Moving to a New Build
Choosing to relocate to a move-in-ready home rather than renovate an old house may be a more viable option for your life stage. For instance, perhaps you are looking to find a home that has enough rooms for a growing family, includes a bigger kitchen for entertaining or has a large backyard. Perhaps a (potentially smaller) historic home requiring a renovation is not going to cut it. Ask yourself:
- Do you enjoy living in a new community as opposed to an established neighbourhood?
- How does living in a suburb align with your personal goals? Often newer homes are in newer communities.
- Do you enjoy the neighbourhood?
- Is your home nearby amenities you value, like a tennis court, parks or ideal schools?
- Is your commute to work very far? Is that important to you?
- Do you prefer the convenience of a new build over the character of an old home?
If you have decided to go through with moving to a new build, consider both the positive and negative aspects:
- Move to a neighbourhood you prefer: Perhaps you have outgrown a bustling, downtown community and are looking for a quiet suburb. Or, maybe you changed jobs and your commute is too far for comfort. In any case, if you are not entirely enticed by some of the features attributed to older or established communities, that may be reason enough to move to a new house.
- Avoid living in a construction zone: Having your home covered in drywall dust and tarps can be stressful.
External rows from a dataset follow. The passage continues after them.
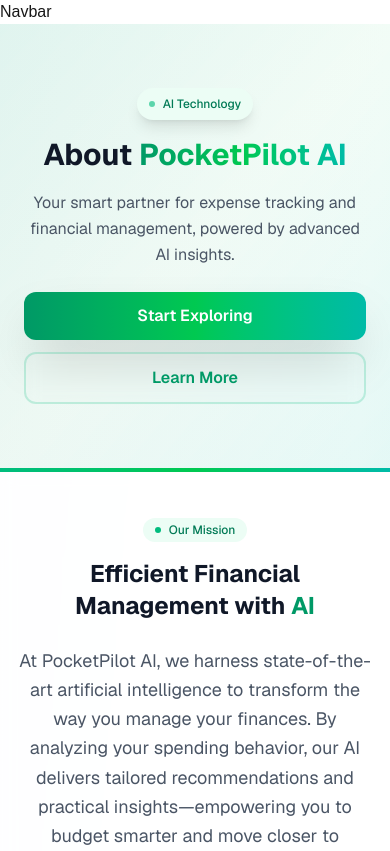
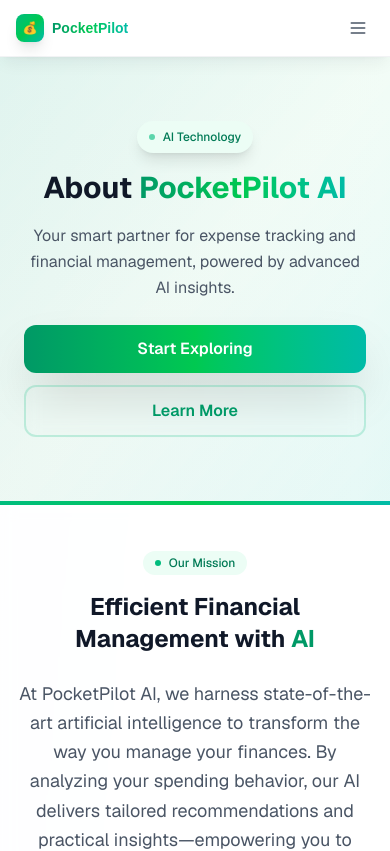
Before and after one commit to ridhwan-ra2005171/PocketPilotAI, a Next.js app: page /about in a window 390 px wide. Shown: the top 851 px of the page. Built offline with nearby package versions, Linux system fonts and the light colour scheme; no server answers.

Commit message:
fixed the navbar back
problem was the account was not added to the usser table in neon

```diff
--- a/components/Navbar.tsx
+++ b/components/Navbar.tsx
@@ -1,242 +1,241 @@
-// 'use client';
+'use client';
 
-// import { SignInButton, SignedIn, SignedOut, UserButton } from '@clerk/nextjs';
-// import Link from 'next/link';
-// import ThemeToggle from './ThemeToggle';
-// import { useState } from 'react';
-// import { checkUser } from '../lib/checkUser';
+import { SignInButton, SignedIn, SignedOut, UserButton } from '@clerk/nextjs';
+import Link from 'next/link';
+import ThemeToggle from './ThemeToggle';
+import { useState } from 'react';
 
-// export default function Navbar() {
+export default function Navbar() {
 
-//   const [isMobileMenuOpen, setIsMobileMenuOpen] = useState(false);
+  const [isMobileMenuOpen, setIsMobileMenuOpen] = useState(false);
 
 
-//   const toggleMobileMenu = () => {
-//     setIsMobileMenuOpen(!isMobileMenuOpen);
-//   };
+  const toggleMobileMenu = () => {
+    setIsMobileMenuOpen(!isMobileMenuOpen);
+  };
 
-//   const closeMobileMenu = () => {
-//     setIsMobileMenuOpen(false);
-//   };
-//   return (
-//     <nav className='sticky top-0 z-50 bg-white/95 dark:bg-gray-900/95 backdrop-blur-xl border-b border-gray-200/50 dark:border-gray-600/50 shadow-lg shadow-gray-900/5 dark:shadow-black/30'>
-//       <div className='max-w-7xl mx-auto px-4 sm:px-6 lg:px-8'>
-//         <div className='flex items-center justify-between h-14 sm:h-16'>
-//           {/* Logo Section */}
-//           <div className='flex items-center'>
-//             <Link
-//               href='/'
-//               className='flex items-center gap-2 sm:gap-3 flex-shrink-0 group transition-all duration-300 hover:scale-105'
-//               onClick={closeMobileMenu}
-//             >
-//               <div className='w-7 h-7 sm:w-8 sm:h-8 md:w-10 md:h-10 bg-gradient-to-br from-emerald-500 via-green-500 to-teal-500 rounded-lg sm:rounded-xl flex items-center justify-center shadow-lg group-hover:shadow-xl transition-all duration-300 group-hover:rotate-3'>
-//                 <span className='text-white text-xs sm:text-sm md:text-lg font-bold'>
-//                   💰
-//                 </span>
-//               </div>
-//               <span className='text-sm sm:text-base md:text-lg lg:text-xl font-bold bg-gradient-to-r from-emerald-600 via-green-500 to-teal-500 bg-clip-text text-transparent'>
-//                 <span className='hidden sm:inline'>PocketPilot AI</span>
-//                 <span className='sm:hidden'>PocketPilot</span>
-//               </span>
-//             </Link>
-//           </div>
+  const closeMobileMenu = () => {
+    setIsMobileMenuOpen(false);
+  };
+  return (
+    <nav className='sticky top-0 z-50 bg-white/95 dark:bg-gray-900/95 backdrop-blur-xl border-b border-gray-200/50 dark:border-gray-600/50 shadow-lg shadow-gray-900/5 dark:shadow-black/30'>
+      <div className='max-w-7xl mx-auto px-4 sm:px-6 lg:px-8'>
+        <div className='flex items-center justify-between h-14 sm:h-16'>
+          {/* Logo Section */}
+          <div className='flex items-center'>
+            <Link
+              href='/'
+              className='flex items-center gap-2 sm:gap-3 flex-shrink-0 group transition-all duration-300 hover:scale-105'
+              onClick={closeMobileMenu}
+            >
+              <div className='w-7 h-7 sm:w-8 sm:h-8 md:w-10 md:h-10 bg-gradient-to-br from-emerald-500 via-green-500 to-teal-500 rounded-lg sm:rounded-xl flex items-center justify-center shadow-lg group-hover:shadow-xl transition-all duration-300 group-hover:rotate-3'>
+                <span className='text-white text-xs sm:text-sm md:text-lg font-bold'>
+                  💰
+                </span>
+              </div>
+              <span className='text-sm sm:text-base md:text-lg lg:text-xl font-bold bg-gradient-to-r from-emerald-600 via-green-500 to-teal-500 bg-clip-text text-transparent'>
+                <span className='hidden sm:inline'>PocketPilot AI</span>
+                <span className='sm:hidden'>PocketPilot</span>
+              </span>
+            </Link>
+          </div>
 
-//           {/* Desktop Navigation Links */}
-//           <div className='hidden md:flex items-center space-x-1'>
-//             <Link
-//               href='/'
-//               className='relative text-gray-700 dark:text-gray-300 hover:text-emerald-600 dark:hover:text-emerald-400 px-3 lg:px-4 py-2 rounded-xl text-sm font-medium transition-all duration-200 hover:bg-emerald-50/50 dark:hover:bg-emerald-900/20 group'
-//             >
-//               <span className='relative z-10'>Home</span>
-//               <div className='absolute inset-0 bg-gradient-to-r from-emerald-500/10 to-green-500/10 rounded-xl opacity-0 group-hover:opacity-100 transition-opacity duration-200'></div>
-//             </Link>
+          {/* Desktop Navigation Links */}
+          <div className='hidden md:flex items-center space-x-1'>
+            <Link
+              href='/'
+              className='relative text-gray-700 dark:text-gray-300 hover:text-emerald-600 dark:hover:text-emerald-400 px-3 lg:px-4 py-2 rounded-xl text-sm font-medium transition-all duration-200 hover:bg-emerald-50/50 dark:hover:bg-emerald-900/20 group'
+            >
+              <span className='relative z-10'>Home</span>
+              <div className='absolute inset-0 bg-gradient-to-r from-emerald-500/10 to-green-500/10 rounded-xl opacity-0 group-hover:opacity-100 transition-opacity duration-200'></div>
+            </Link>
 
-//             <Link
-//               href='/about'
-//               className='relative text-gray-700 dark:text-gray-300 hover:text-emerald-600 dark:hover:text-emerald-400 px-3 lg:px-4 py-2 rounded-xl text-sm font-medium transition-all duration-200 hover:bg-emerald-50/50 dark:hover:bg-emerald-900/20 group'
-//             >
-//               <span className='relative z-10'>About</span>
-//               <div className='absolute inset-0 bg-gradient-to-r from-emerald-500/10 to-green-500/10 rounded-xl opacity-0 group-hover:opacity-100 transition-opacity duration-200'></div>
-//             </Link>
+            <Link
+              href='/about'
+              className='relative text-gray-700 dark:text-gray-300 hover:text-emerald-600 dark:hover:text-emerald-400 px-3 lg:px-4 py-2 rounded-xl text-sm font-medium transition-all duration-200 hover:bg-emerald-50/50 dark:hover:bg-emerald-900/20 group'
+            >
+              <span className='relative z-10'>About</span>
+              <div className='absolute inset-0 bg-gradient-to-r from-emerald-500/10 to-green-500/10 rounded-xl opacity-0 group-hover:opacity-100 transition-opacity duration-200'></div>
+            </Link>
 
-//             <Link
-//               href='/contact'
-//               className='relative text-gray-700 dark:text-gray-300 hover:text-emerald-600 dark:hover:text-emerald-400 px-3 lg:px-4 py-2 rounded-xl text-sm font-medium transition-all duration-200 hover:bg-emerald-50/50 dark:hover:bg-emerald-900/20 group'
-//             >
-//               <span className='relative z-10'>Contact</span>
-//               <div className='absolute inset-0 bg-gradient-to-r from-emerald-500/10 to-green-500/10 rounded-xl opacity-0 group-hover:opacity-100 transition-opacity duration-200'></div>
-//             </Link>
-//           </div>
+            <Link
+              href='/contact'
+              className='relative text-gray-700 dark:text-gray-300 hover:text-emerald-600 dark:hover:text-emerald-400 px-3 lg:px-4 py-2 rounded-xl text-sm font-medium transition-all duration-200 hover:bg-emerald-50/50 dark:hover:bg-emerald-900/20 group'
+            >
+              <span className='relative z-10'>Contact</span>
+              <div className='absolute inset-0 bg-gradient-to-r from-emerald-500/10 to-green-500/10 rounded-xl opacity-0 group-hover:opacity-100 transition-opacity duration-200'></div>
+            </Link>
+          </div>
 
-//           {/* Right Section */}
-//           <div className='flex items-center space-x-1 sm:space-x-2'>
-//             {/* Theme Toggle */}
-//             {/* <div className='p-0.5 sm:p-1'>
-//               <ThemeToggle />
-//             </div> */}
+          {/* Right Section */}
+          <div className='flex items-center space-x-1 sm:space-x-2'>
+            {/* Theme Toggle */}
+            {/* <div className='p-0.5 sm:p-1'>
+              <ThemeToggle />
+            </div> */}
 
-//             {/* Authentication - Desktop */}
-//             <div className='hidden sm:block'>
-//               <SignedOut>
-//                 <SignInButton>
-//                   <button className='relative overflow-hidden bg-gradient-to-r from-emerald-500 via-green-500 to-teal-500 hover:from-emerald-600 hover:via-green-600 hover:to-teal-600 text-white px-3 sm:px-4 py-2 rounded-lg sm:rounded-xl text-xs sm:text-sm font-semibold shadow-lg hover:shadow-xl transition-all duration-300 transform hover:scale-105 active:scale-95 cursor-pointer'>
-//                     <div className='relative z-10 flex items-center gap-1 sm:gap-2'>
-//                       <span>Sign In</span>
-//                       <svg
-//                         className='w-3 h-3 sm:w-4 sm:h-4'
-//                         fill='none'
-//                         stroke='currentColor'
-//                         viewBox='0 0 24 24'
-//                       >
-//                         <path
-//                           strokeLinecap='round'
-//                           strokeLinejoin='round'
-//                           strokeWidth={2}
-//                           d='M11 16l-4-4m0 0l4-4m-4 4h14m-5 4v1a3 3 0 01-3 3H6a3 3 0 01-3-3V7a3 3 0 013-3h7a3 3 0 013 3v1'
-//                         />
-//                       </svg>
-//                     </div>
-//                     <div className='absolute inset-0 bg-gradient-to-r from-white/20 to-transparent opacity-0 hover:opacity-100 transition-opacity duration-300'></div>
-//                   </button>
-//                 </SignInButton>
-//               </SignedOut>
+            {/* Authentication - Desktop */}
+            <div className='hidden sm:block'>
+              <SignedOut>
+                <SignInButton>
+                  <button className='relative overflow-hidden bg-gradient-to-r from-emerald-500 via-green-500 to-teal-500 hover:from-emerald-600 hover:via-green-600 hover:to-teal-600 text-white px-3 sm:px-4 py-2 rounded-lg sm:rounded-xl text-xs sm:text-sm font-semibold shadow-lg hover:shadow-xl transition-all duration-300 transform hover:scale-105 active:scale-95 cursor-pointer'>
+                    <div className='relative z-10 flex items-center gap-1 sm:gap-2'>
+                      <span>Sign In</span>
+                      <svg
+                        className='w-3 h-3 sm:w-4 sm:h-4'
+                        fill='none'
+                        stroke='currentColor'
+                        viewBox='0 0 24 24'
+                      >
+                        <path
+                          strokeLinecap='round'
+                          strokeLinejoin='round'
+                          strokeWidth={2}
+                          d='M11 16l-4-4m0 0l4-4m-4 4h14m-5 4v1a3 3 0 01-3 3H6a3 3 0 01-3-3V7a3 3 0 013-3h7a3 3 0 013 3v1'
+                        />
+                      </svg>
+                    </div>
+                    <div className='absolute inset-0 bg-gradient-to-r from-white/20 to-transparent opacity-0 hover:opacity-100 transition-opacity duration-300'></div>
+                  </button>
+                </SignInButton>
+              </SignedOut>
 
-//               <SignedIn>
-//                 <div className='p-0.5 sm:p-1 rounded-lg sm:rounded-xl bg-gradient-to-r from-emerald-100/50 to-green-100/50 dark:from-emerald-900/20 dark:to-green-900/20 backdrop-blur-sm border border-emerald-200/30 dark:border-emerald-700/30'>
-//                   <UserButton
-//                     appearance={{
-//                       elements: {
-//                         avatarBox:
-//                           'w-6 h-6 sm:w-8 sm:h-8 hover:scale-110 transition-transform duration-200',
-//                         userButtonBox: 'flex items-center justify-center',
-//                       },
-//                     }}
-//                   />
-//                 </div>
-//               </SignedIn>
-//             </div>
+              <SignedIn>
+                <div className='p-0.5 sm:p-1 rounded-lg sm:rounded-xl bg-gradient-to-r from-emerald-100/50 to-green-100/50 dark:from-emerald-900/20 dark:to-green-900/20 backdrop-blur-sm border border-emerald-200/30 dark:border-emerald-700/30'>
+                  <UserButton
+                    appearance={{
+                      elements: {
+                        avatarBox:
+                          'w-6 h-6 sm:w-8 sm:h-8 hover:scale-110 transition-transform duration-200',
+                        userButtonBox: 'flex items-center justify-center',
+                      },
+                    }}
+                  />
+                </div>
+              </SignedIn>
+            </div>
 
-//             {/* Mobile Menu Button */}
-//             <button
-//               onClick={toggleMobileMenu}
-//               className='md:hidden p-1.5 sm:p-2 rounded-lg sm:rounded-xl text-gray-600 dark:text-gray-300 hover:text-emerald-600 dark:hover:text-emerald-400 hover:bg-emerald-50/50 dark:hover:bg-emerald-900/20 transition-all duration-200 active:scale-95'
-//               aria-label='Toggle mobile menu'
-//             >
-//               <svg
-//                 className={`w-5 h-5 sm:w-6 sm:h-6 transition-transform duration-200 ${
-//                   isMobileMenuOpen ? 'rotate-90' : ''
-//                 }`}
-//                 fill='none'
-//                 stroke='currentColor'
-//                 viewBox='0 0 24 24'
-//               >
-//                 {isMobileMenuOpen ? (
-//                   <path
-//                     strokeLinecap='round'
-//                     strokeLinejoin='round'
-//                     strokeWidth={2}
-//                     d='M6 18L18 6M6 6l12 12'
-//                   />
-//                 ) : (
-//                   <path
-//                     strokeLinecap='round'
-//                     strokeLinejoin='round'
-//                     strokeWidth={2}
-//                     d='M4 6h16M4 12h16M4 18h16'
-//                   />
-//                 )}
-//               </svg>
-//             </button>
-//           </div>
-//         </div>
+            {/* Mobile Menu Button */}
+            <button
+              onClick={toggleMobileMenu}
+              className='md:hidden p-1.5 sm:p-2 rounded-lg sm:rounded-xl text-gray-600 dark:text-gray-300 hover:text-emerald-600 dark:hover:text-emerald-400 hover:bg-emerald-50/50 dark:hover:bg-emerald-900/20 transition-all duration-200 active:scale-95'
+              aria-label='Toggle mobile menu'
+            >
+              <svg
+                className={`w-5 h-5 sm:w-6 sm:h-6 transition-transform duration-200 ${
+                  isMobileMenuOpen ? 'rotate-90' : ''
+                }`}
+                fill='none'
+                stroke='currentColor'
+                viewBox='0 0 24 24'
+              >
+                {isMobileMenuOpen ? (
+                  <path
+                    strokeLinecap='round'
+                    strokeLinejoin='round'
+                    strokeWidth={2}
+                    d='M6 18L18 6M6 6l12 12'
+                  />
+                ) : (
+                  <path
+                    strokeLinecap='round'
+                    strokeLinejoin='round'
+                    strokeWidth={2}
+                    d='M4 6h16M4 12h16M4 18h16'
+                  />
+                )}
+              </svg>
+            </button>
+          </div>
+        </div>
 
-//         {/* Mobile Menu */}
-//         <div
-//           className={`md:hidden transition-all duration-300 ease-in-out ${
-//             isMobileMenuOpen
-//               ? 'max-h-96 opacity-100 pb-3 sm:pb-4'
-//               : 'max-h-0 opacity-0 overflow-hidden'
-//           }`}
-//         >
-//           <div className='px-2 pt-2 pb-3 space-y-1 bg-white/80 dark:bg-gray-800/80 backdrop-blur-sm rounded-xl border border-gray-200/50 dark:border-gray-600/50 mt-2 shadow-lg'>
-//             {/* Mobile Navigation Links */}
-//             <Link
-//               href='/'
-//               className='flex items-center gap-3 px-3 py-2.5 rounded-lg text-gray-700 dark:text-gray-300 hover:text-emerald-600 dark:hover:text-emerald-400 hover:bg-emerald-50/50 dark:hover:bg-emerald-900/20 text-sm font-medium transition-all duration-200 active:scale-95'
-//               onClick={closeMobileMenu}
-//             >
-//               <span className='text-base'>🏠</span>
-//               <span>Home</span>
-//             </Link>
-//             <Link
-//               href='/about'
-//               className='flex items-center gap-3 px-3 py-2.5 rounded-lg text-gray-700 dark:text-gray-300 hover:text-emerald-600 dark:hover:text-emerald-400 hover:bg-emerald-50/50 dark:hover:bg-emerald-900/20 text-sm font-medium transition-all duration-200 active:scale-95'
-//               onClick={closeMobileMenu}
-//             >
-//               <span className='text-base'>ℹ️</span>
-//               <span>About</span>
-//             </Link>
-//             <Link
-//               href='/contact'
-//               className='flex items-center gap-3 px-3 py-2.5 rounded-lg text-gray-700 dark:text-gray-300 hover:text-emerald-600 dark:hover:text-emerald-400 hover:bg-emerald-50/50 dark:hover:bg-emerald-900/20 text-sm font-medium transition-all duration-200 active:scale-95'
-//               onClick={closeMobileMenu}
-//             >
-//               <span className='text-base'>📞</span>
-//               <span>Contact</span>
-//             </Link>
+        {/* Mobile Menu */}
+        <div
+          className={`md:hidden transition-all duration-300 ease-in-out ${
+            isMobileMenuOpen
+              ? 'max-h-96 opacity-100 pb-3 sm:pb-4'
+              : 'max-h-0 opacity-0 overflow-hidden'
+          }`}
+        >
+          <div className='px-2 pt-2 pb-3 space-y-1 bg-white/80 dark:bg-gray-800/80 backdrop-blur-sm rounded-xl border border-gray-200/50 dark:border-gray-600/50 mt-2 shadow-lg'>
+            {/* Mobile Navigation Links */}
+            <Link
+              href='/'
+              className='flex items-center gap-3 px-3 py-2.5 rounded-lg text-gray-700 dark:text-gray-300 hover:text-emerald-600 dark:hover:text-emerald-400 hover:bg-emerald-50/50 dark:hover:bg-emerald-900/20 text-sm font-medium transition-all duration-200 active:scale-95'
+              onClick={closeMobileMenu}
+            >
+              <span className='text-base'>🏠</span>
+              <span>Home</span>
+            </Link>
+            <Link
+              href='/about'
+              className='flex items-center gap-3 px-3 py-2.5 rounded-lg text-gray-700 dark:text-gray-300 hover:text-emerald-600 dark:hover:text-emerald-400 hover:bg-emerald-50/50 dark:hover:bg-emerald-900/20 text-sm font-medium transition-all duration-200 active:scale-95'
+              onClick={closeMobileMenu}
+            >
+              <span className='text-base'>ℹ️</span>
+              <span>About</span>
+            </Link>
+            <Link
+              href='/contact'
+              className='flex items-center gap-3 px-3 py-2.5 rounded-lg text-gray-700 dark:text-gray-300 hover:text-emerald-600 dark:hover:text-emerald-400 hover:bg-emerald-50/50 dark:hover:bg-emerald-900/20 text-sm font-medium transition-all duration-200 active:scale-95'
+              onClick={closeMobileMenu}
+            >
+              <span className='text-base'>📞</span>
+              <span>Contact</span>
+            </Link>
 
-//             {/* Mobile Authentication */}
-//             <div className='pt-3 border-t border-gray-200/50 dark:border-gray-600/50'>
-//               <SignedOut>
-//                 <SignInButton>
-//                   <button
-//                     className='w-full bg-gradient-to-r from-emerald-500 via-green-500 to-teal-500 hover:from-emerald-600 hover:via-green-600 hover:to-teal-600 text-white px-4 py-3 rounded-xl text-sm font-semibold shadow-lg hover:shadow-xl transition-all duration-300 flex items-center justify-center gap-2 active:scale-95'
-//                     onClick={closeMobileMenu}
-//                   >
-//                     <span>Sign In</span>
-//                     <svg
-//                       className='w-4 h-4'
-//                       fill='none'
-//                       stroke='currentColor'
-//                       viewBox='0 0 24 24'
-//                     >
-//                       <path
-//                         strokeLinecap='round'
-//                         strokeLinejoin='round'
-//                         strokeWidth={2}
-//                         d='M11 16l-4-4m0 0l4-4m-4 4h14m-5 4v1a3 3 0 01-3 3H6a3 3 0 01-3-3V7a3 3 0 013-3h7a3 3 0 013 3v1'
-//                       />
-//                     </svg>
-//                   </button>
-//                 </SignInButton>
-//               </SignedOut>
+            {/* Mobile Authentication */}
+            <div className='pt-3 border-t border-gray-200/50 dark:border-gray-600/50'>
+              <SignedOut>
+                <SignInButton>
+                  <button
+                    className='w-full bg-gradient-to-r from-emerald-500 via-green-500 to-teal-500 hover:from-emerald-600 hover:via-green-600 hover:to-teal-600 text-white px-4 py-3 rounded-xl text-sm font-semibold shadow-lg hover:shadow-xl transition-all duration-300 flex items-center justify-center gap-2 active:scale-95'
+                    onClick={closeMobileMenu}
+                  >
+                    <span>Sign In</span>
+                    <svg
+                      className='w-4 h-4'
+                      fill='none'
+                      stroke='currentColor'
+                      viewBox='0 0 24 24'
+                    >
+                      <path
+                        strokeLinecap='round'
+                        strokeLinejoin='round'
+                        strokeWidth={2}
+                        d='M11 16l-4-4m0 0l4-4m-4 4h14m-5 4v1a3 3 0 01-3 3H6a3 3 0 01-3-3V7a3 3 0 013-3h7a3 3 0 013 3v1'
+                      />
+                    </svg>
+                  </button>
+                </SignInButton>
+              </SignedOut>
 
-//               <SignedIn>
-//                 <div className='flex items-center justify-center p-3 rounded-xl bg-gradient-to-r from-emerald-100/50 to-green-100/50 dark:from-emerald-900/20 dark:to-green-900/20 backdrop-blur-sm border border-emerald-200/30 dark:border-emerald-700/30'>
-//                   <UserButton
-//                     appearance={{
-//                       elements: {
-//                         avatarBox:
-//                           'w-8 h-8 hover:scale-110 transition-transform duration-200',
-//                         userButtonBox: 'flex items-center justify-center',
-//                       },
-//                     }}
-//                   />
-//                 </div>
-//               </SignedIn>
-//             </div>
-//           </div>
-//         </div>
-//       </div>
-//     </nav>
-//   );
-// }
+              <SignedIn>
+                <div className='flex items-center justify-center p-3 rounded-xl bg-gradient-to-r from-emerald-100/50 to-green-100/50 dark:from-emerald-900/20 dark:to-green-900/20 backdrop-blur-sm border border-emerald-200/30 dark:border-emerald-700/30'>
+                  <UserButton
+                    appearance={{
+                      elements: {
+                        avatarBox:
+                          'w-8 h-8 hover:scale-110 transition-transform duration-200',
+                        userButtonBox: 'flex items-center justify-center',
+                      },
+                    }}
+                  />
+                </div>
+              </SignedIn>
+            </div>
+          </div>
+        </div>
+      </div>
+    </nav>
+  );
+}
 
 
 //dont forget to comment below
-import { checkUser } from "../lib/checkUser";
+// import { checkUser } from "../lib/checkUser";
 
-export default async function Navbar() {
-  const user = await checkUser();
-  return <div>Navbar</div>;
-}
+// export default async function Navbar() {
+//   const user = await checkUser();
+//   return <div>Navbar</div>;
+// }
```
Moving to a new build ensures you avoid the mental and emotional strain of having your routine, and your home, disrupted.
- Don’t deal with new contracts and contractors: There are always hiccups when you remodel, and it may not necessarily be worthwhile to deal with the costs and ongoing communication required to work with contractors for your life at this stage.
- Buy your perfect home: Moving to a new build could provide you the opportunity to find your perfect home without going through the hassle of a renovation. New homes are typically equipped with modern design elements such as open floor plans and walk-in closets. If these amenities appeal to you, then moving to a new build may be your best bet.
- You may spend more on your home: New builds tend to be costlier than older homes, depending on the market you live in, and often because they cater to contemporary tastes and needs.
- Leave a community you love: Often, new builds are situated in communities that are far away from the city centre and other conveniences. If you are not keen on long commutes or a lifestyle that requires you to drive to specific amenities as opposed to be within walking distance of your gym and favourite coffee shop, perhaps relocating to a new community is not for you.
- Less charming: Sometimes a new build can lack the character and unique architectural qualities of a fixer upper that many people are drawn to.
- Not an established community: If your dream neighbourhood includes big trees and neighbours that have known each other for years, then moving to a new suburb will not necessarily give you the initial sense of community you crave. Yet, of course, trees and friendships do grow over time.
- Possible move-in delays: Like any construction timeline, sometimes things go awry. Your home may not be built on time. This delay can cause complications with your mortgage and a major inconvenience to your family.
While choosing to renovate a fixer upper or relocate to a new build is not an easy decision, should you decide to remodel your next home check out or blog about planning a home reno.
Whatever house you decide to move into next, visit our website to learn how AMJ Campbell can assist making the transition seamless and stress free.